At Edukid, we are constantly looking for the most effective way to help as many children as possible, without detracting from the personal, one-to-one support that makes our work so effective. In the last year, we discovered a piece of technology that has the potential to revolutionise the way in which children in some of the poorest areas can learn: the Kio Kit. The Kio Kit is a digital classroom in a box; it gives schools the software, hardware and connectivity they need to access valuable resources and share information and learning with schools around the world.
Why is digital technology so important in poor countries?
Approximately 90% of the population in low-income countries are not online. Internet access may seem very low on the list of priorities when compared to food, water and education, but it is our belief that by providing access to ICT, we will be able to provide some of the poorest children in Uganda with skills and resources that are essential for their country to move away from poverty.
Put simply, alongside education, IT is a crucial key to helping children living in poverty.

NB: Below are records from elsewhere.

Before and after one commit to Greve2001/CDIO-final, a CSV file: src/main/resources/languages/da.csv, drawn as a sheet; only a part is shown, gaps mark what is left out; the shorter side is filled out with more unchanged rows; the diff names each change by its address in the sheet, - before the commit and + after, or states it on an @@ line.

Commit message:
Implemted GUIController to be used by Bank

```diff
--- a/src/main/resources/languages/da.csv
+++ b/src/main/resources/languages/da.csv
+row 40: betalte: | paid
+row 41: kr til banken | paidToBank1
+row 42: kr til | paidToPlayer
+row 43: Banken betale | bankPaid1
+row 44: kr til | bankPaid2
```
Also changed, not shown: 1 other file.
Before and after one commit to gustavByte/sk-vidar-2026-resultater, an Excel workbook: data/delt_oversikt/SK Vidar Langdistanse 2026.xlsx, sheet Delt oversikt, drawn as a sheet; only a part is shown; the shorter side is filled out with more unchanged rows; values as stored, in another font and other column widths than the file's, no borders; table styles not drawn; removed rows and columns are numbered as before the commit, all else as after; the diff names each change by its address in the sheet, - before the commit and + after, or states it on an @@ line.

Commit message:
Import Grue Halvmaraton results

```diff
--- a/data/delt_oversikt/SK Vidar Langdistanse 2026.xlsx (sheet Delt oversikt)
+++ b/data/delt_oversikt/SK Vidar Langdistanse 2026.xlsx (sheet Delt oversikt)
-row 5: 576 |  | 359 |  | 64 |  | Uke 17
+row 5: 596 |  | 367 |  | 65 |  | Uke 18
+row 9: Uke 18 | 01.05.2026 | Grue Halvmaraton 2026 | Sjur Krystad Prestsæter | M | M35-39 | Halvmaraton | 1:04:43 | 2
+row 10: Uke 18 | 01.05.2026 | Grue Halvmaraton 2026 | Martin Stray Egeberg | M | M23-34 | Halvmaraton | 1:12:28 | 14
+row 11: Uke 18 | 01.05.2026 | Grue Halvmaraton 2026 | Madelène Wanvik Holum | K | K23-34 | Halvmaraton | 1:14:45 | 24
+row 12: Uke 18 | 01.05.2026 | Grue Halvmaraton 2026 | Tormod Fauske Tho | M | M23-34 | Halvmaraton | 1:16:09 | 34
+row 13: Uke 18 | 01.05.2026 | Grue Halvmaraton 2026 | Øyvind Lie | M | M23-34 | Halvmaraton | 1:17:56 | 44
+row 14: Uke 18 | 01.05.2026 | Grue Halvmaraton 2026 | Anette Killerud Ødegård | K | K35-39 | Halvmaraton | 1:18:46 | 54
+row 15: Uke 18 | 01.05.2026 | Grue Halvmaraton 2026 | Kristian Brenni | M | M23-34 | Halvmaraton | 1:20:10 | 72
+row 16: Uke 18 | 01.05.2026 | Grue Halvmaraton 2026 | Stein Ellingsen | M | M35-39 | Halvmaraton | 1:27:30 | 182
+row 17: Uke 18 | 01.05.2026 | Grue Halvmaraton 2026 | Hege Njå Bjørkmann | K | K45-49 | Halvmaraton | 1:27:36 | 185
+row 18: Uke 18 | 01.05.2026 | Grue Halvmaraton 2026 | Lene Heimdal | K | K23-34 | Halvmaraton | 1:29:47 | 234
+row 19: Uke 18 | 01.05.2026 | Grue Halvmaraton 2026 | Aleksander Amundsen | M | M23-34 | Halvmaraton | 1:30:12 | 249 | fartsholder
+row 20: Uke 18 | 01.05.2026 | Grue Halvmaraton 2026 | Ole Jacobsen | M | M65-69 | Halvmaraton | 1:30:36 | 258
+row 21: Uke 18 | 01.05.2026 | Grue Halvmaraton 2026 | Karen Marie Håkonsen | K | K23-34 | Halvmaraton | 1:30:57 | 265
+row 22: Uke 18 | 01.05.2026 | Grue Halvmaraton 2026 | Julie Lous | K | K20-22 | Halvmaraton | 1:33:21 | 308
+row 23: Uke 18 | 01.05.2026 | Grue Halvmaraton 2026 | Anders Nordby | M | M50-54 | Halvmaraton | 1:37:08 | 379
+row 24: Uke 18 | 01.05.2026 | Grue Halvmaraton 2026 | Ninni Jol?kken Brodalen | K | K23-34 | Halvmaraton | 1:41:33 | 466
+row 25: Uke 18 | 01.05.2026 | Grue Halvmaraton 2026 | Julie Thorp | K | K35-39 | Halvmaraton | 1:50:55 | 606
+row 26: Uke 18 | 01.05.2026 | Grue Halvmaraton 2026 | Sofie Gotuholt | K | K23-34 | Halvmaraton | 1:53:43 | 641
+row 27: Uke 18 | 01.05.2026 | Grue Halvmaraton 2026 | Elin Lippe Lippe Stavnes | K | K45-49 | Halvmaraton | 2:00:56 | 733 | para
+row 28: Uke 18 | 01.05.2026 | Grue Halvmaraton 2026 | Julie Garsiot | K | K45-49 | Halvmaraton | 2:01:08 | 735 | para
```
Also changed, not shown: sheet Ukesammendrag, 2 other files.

The Information Technology report 2015 cites ICTs (information and communication technologies) as “vectors of economic and social transformation”. The report asserts that improving a community’s connectivity and global access to services could create business and employment opportunities, while changing the way people around the world communicate.
What is the Kio Kit?
Imagine a set of tablets, designed for Africans, in Africa. They are water and dust resistant, scratch proof, and can withstand being dropped from a height of 70cm onto hard ground. In short, they are perfect for repetitive use by small hands!
As a standalone tablet, the Kio is fantastic, but Brck have taken the concept to the next step, and the next! The Kio Kit, which comes in a robust, portable case, contains 40 Kio tablets, audio headsets, and the Brck: a mobile modem and Wi-Fi router connected to a portable server. The case itself doubles as a power station, which can be connected to mains or solar power and can charge all forty cases in as little as four hours.
How it works
Amongst its learning resources, the Brck’s server stores textbooks, games and Wikipedia for schools; the server is updated automatically with new educational materials. When a child switches on a Kio tablet, they have instant access to this wealth of resources; when a lesson comes to an end, the tablet is placed in a slot in the suitcase, where it charges wirelessly. In the event that a tablet is taken from the Kio Kit, it will cease to work, as it can only be switched on within a set radius of the server.
The Brck Kio Kit will instantly bring a digital classroom to any setting, anywhere in the world. Just one kit will directly benefit 200 children, not to mention the added benefits of shared learning and Skype contact between children from different cultures. It is our aim to provide Kio Kits to schools in Uganda and Cambodia, to help broaden the possibilities for the children we support, and to help each teacher to access an incredible wealth of information and resources.
At £5,000 each, the Kio Kits are not cheap but, due to their robust design and automatic software updates, they are expected to last a long time and the long-term benefits for the communities we help far outweigh their financial cost.
If you would like to find out more about the Kio Kit, or would like to make a donation, get in touch, or text KIOS01 followed by the amount you would like to donate (e.g. KIOS01 £10) to 70070